An otherwise nearly perfect evening at the opera (where everything is almost as beautiful as at the ballet) poses a question worthy of Randy Cohen, who writes "The Ethicist" column in the Sunday New York Times Magazine: What do you do about an elderly gentleman sitting behind you who is apparently wearing some kind of breathing apparatus (not visible) that makes a steady hissing on-and-off sound during the entire evening? You can't ask the old guy to stop breathing, can you? Does such a person have the right to attend the theater at all and disturb others as much as does the ringing of cellphones or the whistling of improperly adjusted hearing aids? At least those can finally be silenced (after much effort on the part of audience members and theater staff). Well, my solution, and the solution of a neighboring couple, was to find other seats. I had to wait until after (hiss, hiss) Act I, although they, sitting on an aisle, were able to do so directly after the prelude. Lucky that there were a few empty seats (your loss, absentees!), perhaps because it was Yom Kippur eve. Some years ago a Carnegie Hall lieder recital by the great Belgian bass-baritone José Van Dam was marred by someone's whistling hearing aid. And there was no way to tell where the noise was coming from; there was no escape. I was more fortunate last evening.

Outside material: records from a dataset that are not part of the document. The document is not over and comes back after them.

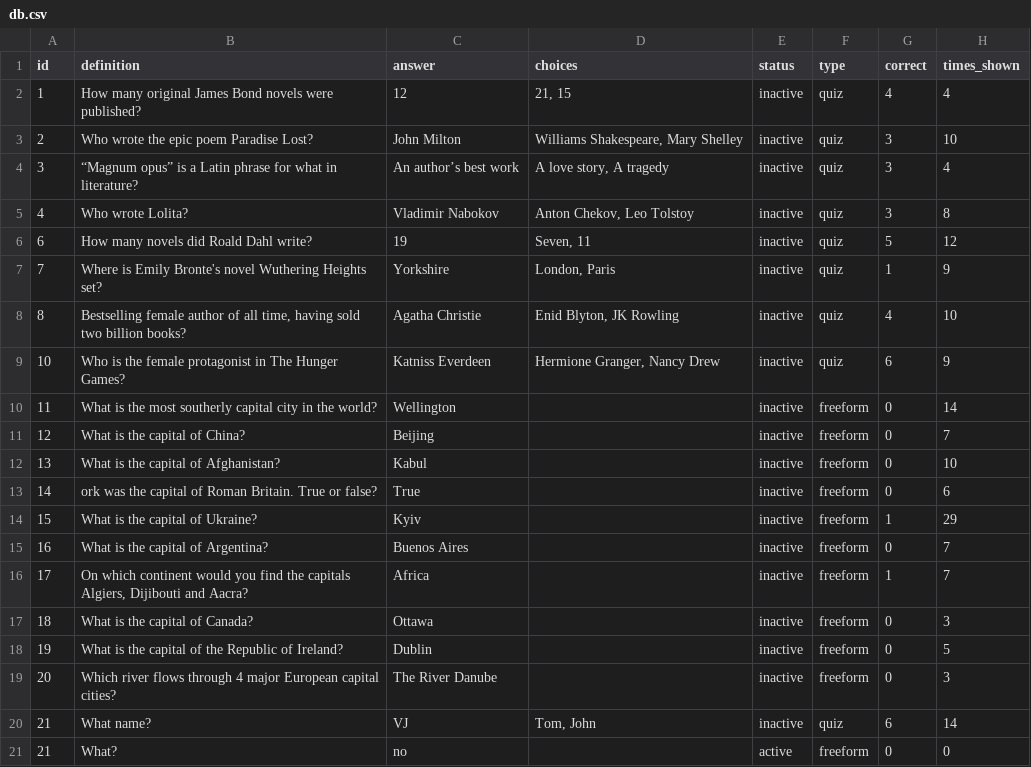
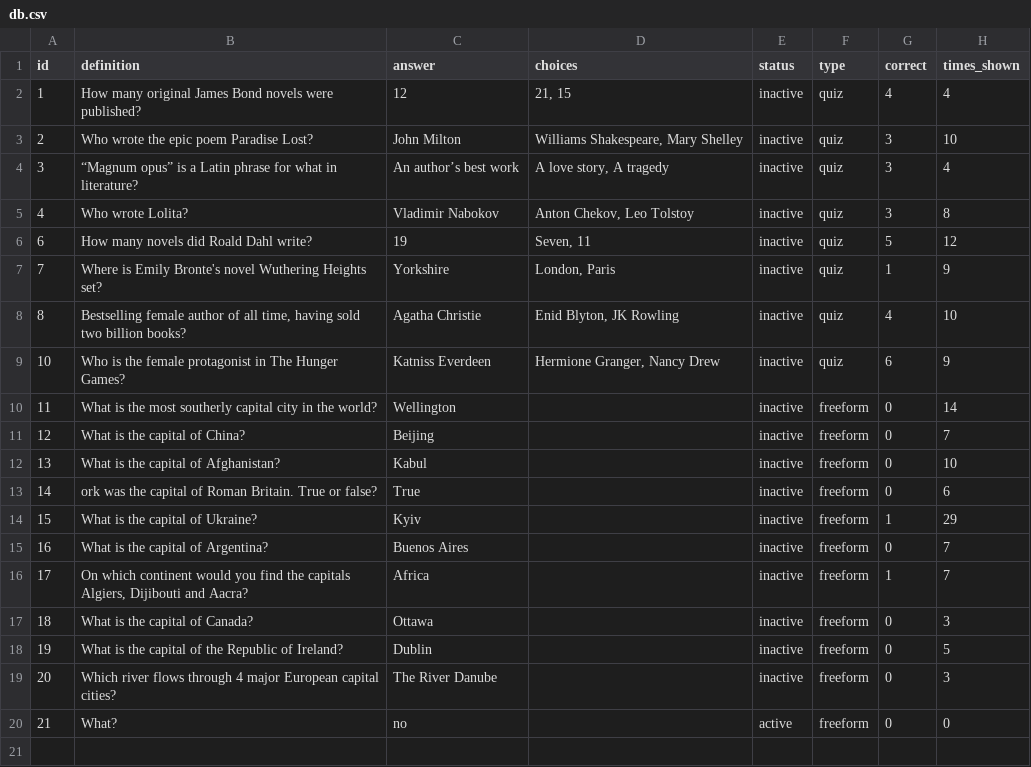
Before and after one commit to viliusddd/turing, a CSV file: quiz/db.csv, drawn as a sheet.

Commit message:
Remove line from db.csv

```diff
--- a/quiz/db.csv
+++ b/quiz/db.csv
@@ -19,3 +19,2 @@ id,definition,answer,choices,status,type,correct,times_shown
 20,Which river flows through 4 major European capital cities?,The River Danube,,inactive,freeform,0,3
-21,What name?,VJ,"Tom, John",inactive,quiz,6,14
 21,What?,no,,active,freeform,0,0
```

I feel sorry for the poor breather and suppose he should be allowed out at public events, but maybe not at straight plays or classical music performances. What is to be done? With the advent of podcasts, DVDs, and DVRs, perhaps he can find it in his heart to stay at home. I wonder what Randy would say? But I'm not going to ask him, because his answer would probably be the same as mine.

Sunday, October 5, 2008

Seventh Avenue Bizarre

As a teenager, I had a temporary summer job selling handbags in a department store in my hometown. It always amazed me that even the ugliest bag could find a buyer. I know that one cannot legislate taste, but it was still frightening to think that anyone could find certain items attractive.  In an issue of The New Yorker, some years ago, there was a cartoon by the wonderfully wry Roz Chast that showed a shop window that was typical of some small stores around town. The displays were of the most hideous dresses and accessories imaginable, and the caption read something like, "Who shops in these places?" On my way along Seventh Avenue to experience beautiful ballet at City Center, I frequently pass tourist shops like the ones pictured here and wonder the same thing: Who buys this stuff anyway? Especially in these parlous economic times, who is going to spend money on tchotchkes? And yet they do. These places have been in business a long time. It remains to be seen if they'll stay alive in the coming months and remain an endless source of amusement, at least to me.